:: ASSIGNMENT ::
Each entry is to be given again precisely, and no picture may be carried over.

[SOURCE DATA]

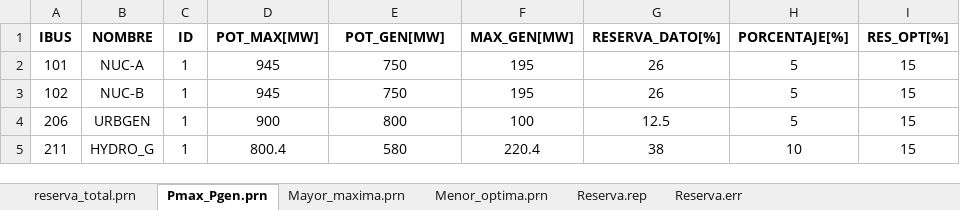
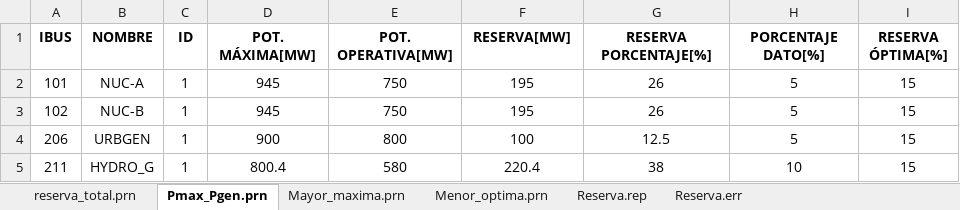
Before and after one commit to Juancito2085/PSIE, an Excel workbook: Reserva_salida1.xlsx, sheet Pmax_Pgen.prn, drawn as a sheet; values as stored, in another font and other column widths than the file's, no borders; the diff names each change by its address in the sheet, - before the commit and + after, or states it on an @@ line.

```diff
--- a/Reserva_salida1.xlsx (sheet Pmax_Pgen.prn)
+++ b/Reserva_salida1.xlsx (sheet Pmax_Pgen.prn)
-D1: POT_MAX[MW]
+D1: POT. MÁXIMA[MW]
-E1: POT_GEN[MW]
+E1: POT. OPERATIVA[MW]
-F1: MAX_GEN[MW]
+F1: RESERVA[MW]
-G1: RESERVA_DATO[%]
+G1: RESERVA PORCENTAJE[%]
-H1: PORCENTAJE[%]
+H1: PORCENTAJE DATO[%]
-I1: RES_OPT[%]
+I1: RESERVA ÓPTIMA[%]
```
Also changed, not shown: sheet reserva_total.prn, sheet Menor_optima.prn, sheet Mayor_maxima.prn, Reserva_entrada.xlsx, 2 other files.
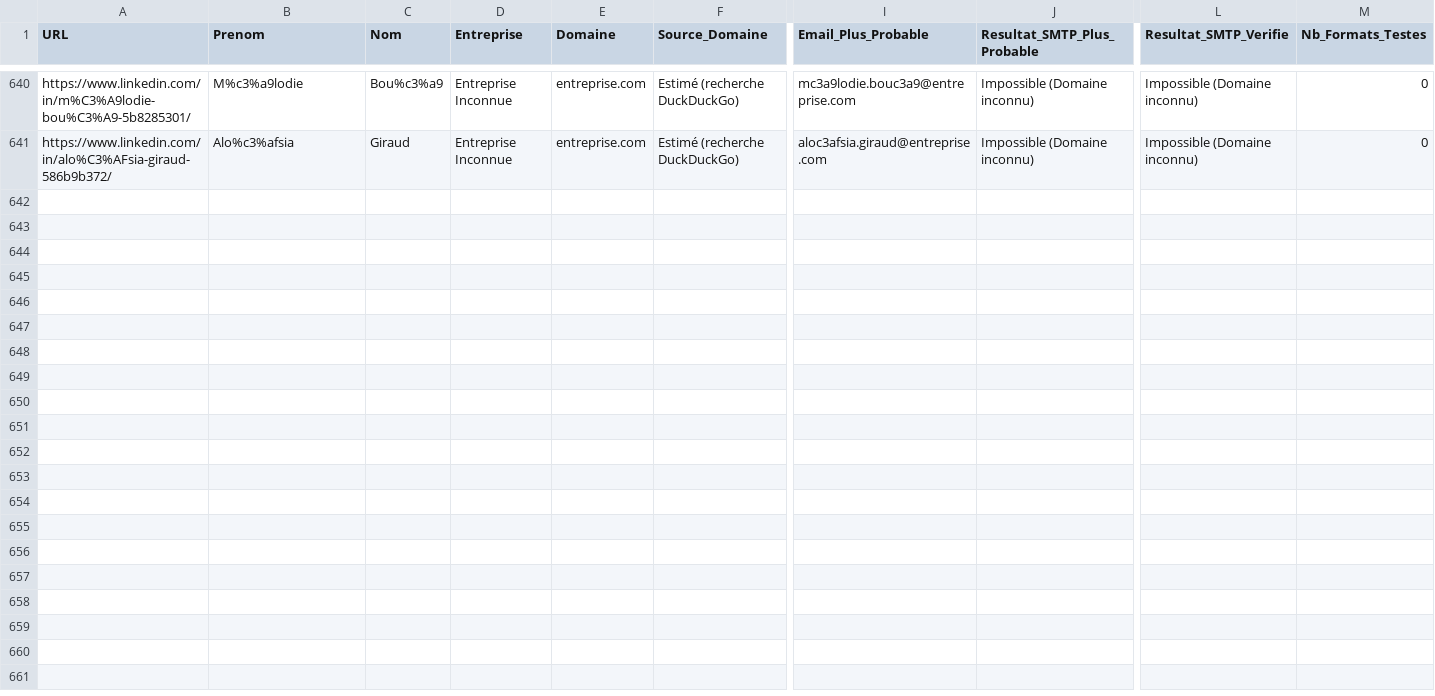
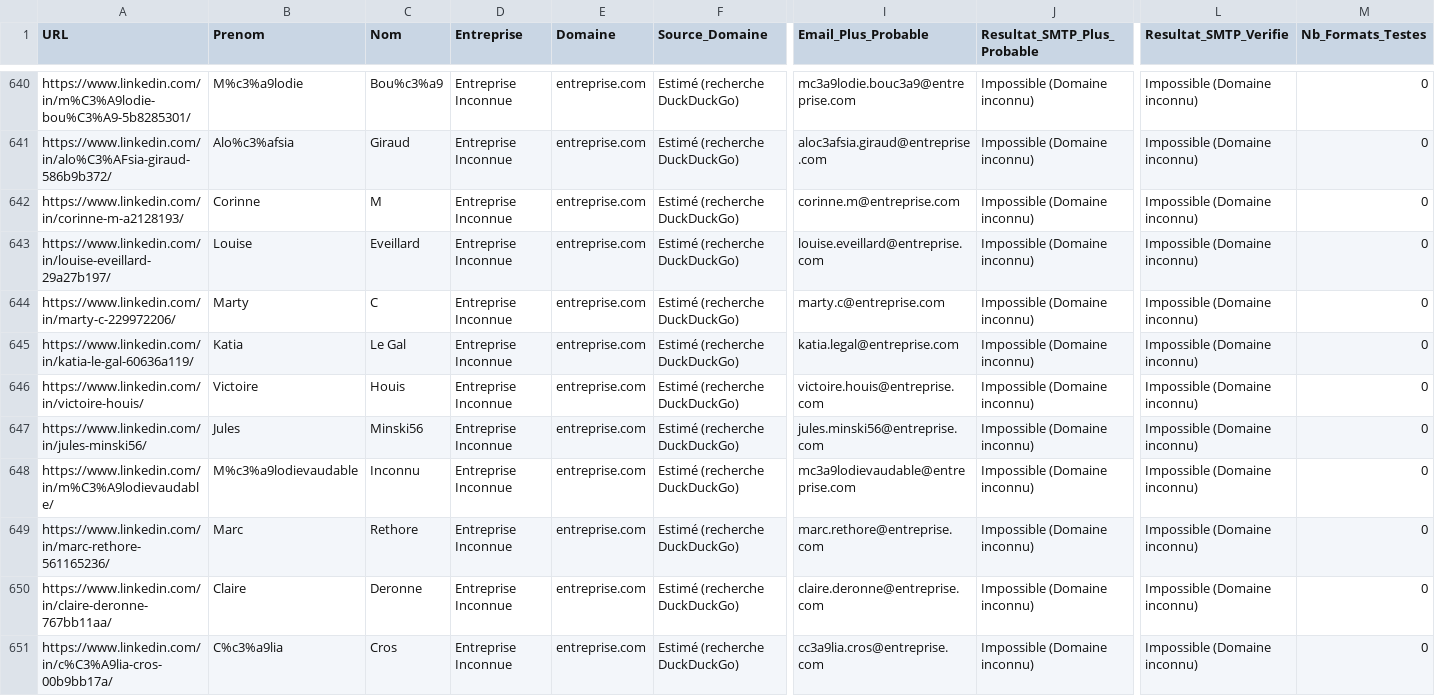
Before and after one commit to infographistemada-sudo/URL-4, a CSV file: leads_enrichis.csv, drawn as a sheet; only a part is shown, gaps mark what is left out; rows hold the shown columns only; the diff covers the shown part only; the diff names each change by its address in the sheet, - before the commit and + after, or states it on an @@ line.

```diff
--- a/leads_enrichis.csv
+++ b/leads_enrichis.csv
+row 642: https://www.linkedin.com/in/corinne-m-a2128193/ | Corinne | M | Entreprise Inconnue | entreprise.com | Estimé (recherche DuckDuckGo) | corinne.m@entreprise.com | Impossible (Domaine inconnu) | Impossible (Domaine inconnu) | 0
+row 643: https://www.linkedin.com/in/louise-eveillard-29a27b197/ | Louise | Eveillard | Entreprise Inconnue | entreprise.com | Estimé (recherche DuckDuckGo) | louise.eveillard@entreprise.com | Impossible (Domaine inconnu) | Impossible (Domaine inconnu) | 0
+row 644: https://www.linkedin.com/in/marty-c-229972206/ | Marty | C | Entreprise Inconnue | entreprise.com | Estimé (recherche DuckDuckGo) | marty.c@entreprise.com | Impossible (Domaine inconnu) | Impossible (Domaine inconnu) | 0
+row 645: https://www.linkedin.com/in/katia-le-gal-60636a119/ | Katia | Le Gal | Entreprise Inconnue | entreprise.com | Estimé (recherche DuckDuckGo) | katia.legal@entreprise.com | Impossible (Domaine inconnu) | Impossible (Domaine inconnu) | 0
+row 646: https://www.linkedin.com/in/victoire-houis/ | Victoire | Houis | Entreprise Inconnue | entreprise.com | Estimé (recherche DuckDuckGo) | victoire.houis@entreprise.com | Impossible (Domaine inconnu) | Impossible (Domaine inconnu) | 0
+row 647: https://www.linkedin.com/in/jules-minski56/ | Jules | Minski56 | Entreprise Inconnue | entreprise.com | Estimé (recherche DuckDuckGo) | jules.minski56@entreprise.com | Impossible (Domaine inconnu) | Impossible (Domaine inconnu) | 0
+row 648: https://www.linkedin.com/in/m%C3%A9lodievaudable/ | M%c3%a9lodievaudable | Inconnu | Entreprise Inconnue | entreprise.com | Estimé (recherche DuckDuckGo) | mc3a9lodievaudable@entreprise.com | Impossible (Domaine inconnu) | Impossible (Domaine inconnu) | 0
+row 649: https://www.linkedin.com/in/marc-rethore-561165236/ | Marc | Rethore | Entreprise Inconnue | entreprise.com | Estimé (recherche DuckDuckGo) | marc.rethore@entreprise.com | Impossible (Domaine inconnu) | Impossible (Domaine inconnu) | 0
+row 650: https://www.linkedin.com/in/claire-deronne-767bb11aa/ | Claire | Deronne | Entreprise Inconnue | entreprise.com | Estimé (recherche DuckDuckGo) | claire.deronne@entreprise.com | Impossible (Domaine inconnu) | Impossible (Domaine inconnu) | 0
+row 651: https://www.linkedin.com/in/c%C3%A9lia-cros-00b9bb17a/ | C%c3%a9lia | Cros | Entreprise Inconnue | entreprise.com | Estimé (recherche DuckDuckGo) | cc3a9lia.cros@entreprise.com | Impossible (Domaine inconnu) | Impossible (Domaine inconnu) | 0
```
Also changed, not shown: 10 added rows elsewhere in this file, liste.csv.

[/SOURCE DATA]

:: RESPONSE TO THE EXERCISE ::
Before and after one commit to Juancito2085/PSIE, an Excel workbook: Reserva_salida1.xlsx, sheet Pmax_Pgen.prn, drawn as a sheet; values as stored, in another font and other column widths than the file's, no borders; the diff names each change by its address in the sheet, - before the commit and + after, or states it on an @@ line.

```diff
--- a/Reserva_salida1.xlsx (sheet Pmax_Pgen.prn)
+++ b/Reserva_salida1.xlsx (sheet Pmax_Pgen.prn)
-D1: POT_MAX[MW]
+D1: POT. MÁXIMA[MW]
-E1: POT_GEN[MW]
+E1: POT. OPERATIVA[MW]
-F1: MAX_GEN[MW]
+F1: RESERVA[MW]
-G1: RESERVA_DATO[%]
+G1: RESERVA PORCENTAJE[%]
-H1: PORCENTAJE[%]
+H1: PORCENTAJE DATO[%]
-I1: RES_OPT[%]
+I1: RESERVA ÓPTIMA[%]
```
Also changed, not shown: sheet reserva_total.prn, sheet Menor_optima.prn, sheet Mayor_maxima.prn, Reserva_entrada.xlsx, 2 other files.
Before and after one commit to infographistemada-sudo/URL-4, a CSV file: leads_enrichis.csv, drawn as a sheet; only a part is shown, gaps mark what is left out; rows hold the shown columns only; the diff covers the shown part only; the diff names each change by its address in the sheet, - before the commit and + after, or states it on an @@ line.

```diff
--- a/leads_enrichis.csv
+++ b/leads_enrichis.csv
+row 642: https://www.linkedin.com/in/corinne-m-a2128193/ | Corinne | M | Entreprise Inconnue | entreprise.com | Estimé (recherche DuckDuckGo) | corinne.m@entreprise.com | Impossible (Domaine inconnu) | Impossible (Domaine inconnu) | 0
+row 643: https://www.linkedin.com/in/louise-eveillard-29a27b197/ | Louise | Eveillard | Entreprise Inconnue | entreprise.com | Estimé (recherche DuckDuckGo) | louise.eveillard@entreprise.com | Impossible (Domaine inconnu) | Impossible (Domaine inconnu) | 0
+row 644: https://www.linkedin.com/in/marty-c-229972206/ | Marty | C | Entreprise Inconnue | entreprise.com | Estimé (recherche DuckDuckGo) | marty.c@entreprise.com | Impossible (Domaine inconnu) | Impossible (Domaine inconnu) | 0
+row 645: https://www.linkedin.com/in/katia-le-gal-60636a119/ | Katia | Le Gal | Entreprise Inconnue | entreprise.com | Estimé (recherche DuckDuckGo) | katia.legal@entreprise.com | Impossible (Domaine inconnu) | Impossible (Domaine inconnu) | 0
+row 646: https://www.linkedin.com/in/victoire-houis/ | Victoire | Houis | Entreprise Inconnue | entreprise.com | Estimé (recherche DuckDuckGo) | victoire.houis@entreprise.com | Impossible (Domaine inconnu) | Impossible (Domaine inconnu) | 0
+row 647: https://www.linkedin.com/in/jules-minski56/ | Jules | Minski56 | Entreprise Inconnue | entreprise.com | Estimé (recherche DuckDuckGo) | jules.minski56@entreprise.com | Impossible (Domaine inconnu) | Impossible (Domaine inconnu) | 0
+row 648: https://www.linkedin.com/in/m%C3%A9lodievaudable/ | M%c3%a9lodievaudable | Inconnu | Entreprise Inconnue | entreprise.com | Estimé (recherche DuckDuckGo) | mc3a9lodievaudable@entreprise.com | Impossible (Domaine inconnu) | Impossible (Domaine inconnu) | 0
+row 649: https://www.linkedin.com/in/marc-rethore-561165236/ | Marc | Rethore | Entreprise Inconnue | entreprise.com | Estimé (recherche DuckDuckGo) | marc.rethore@entreprise.com | Impossible (Domaine inconnu) | Impossible (Domaine inconnu) | 0
+row 650: https://www.linkedin.com/in/claire-deronne-767bb11aa/ | Claire | Deronne | Entreprise Inconnue | entreprise.com | Estimé (recherche DuckDuckGo) | claire.deronne@entreprise.com | Impossible (Domaine inconnu) | Impossible (Domaine inconnu) | 0
+row 651: https://www.linkedin.com/in/c%C3%A9lia-cros-00b9bb17a/ | C%c3%a9lia | Cros | Entreprise Inconnue | entreprise.com | Estimé (recherche DuckDuckGo) | cc3a9lia.cros@entreprise.com | Impossible (Domaine inconnu) | Impossible (Domaine inconnu) | 0
```
Also changed, not shown: 10 added rows elsewhere in this file, liste.csv.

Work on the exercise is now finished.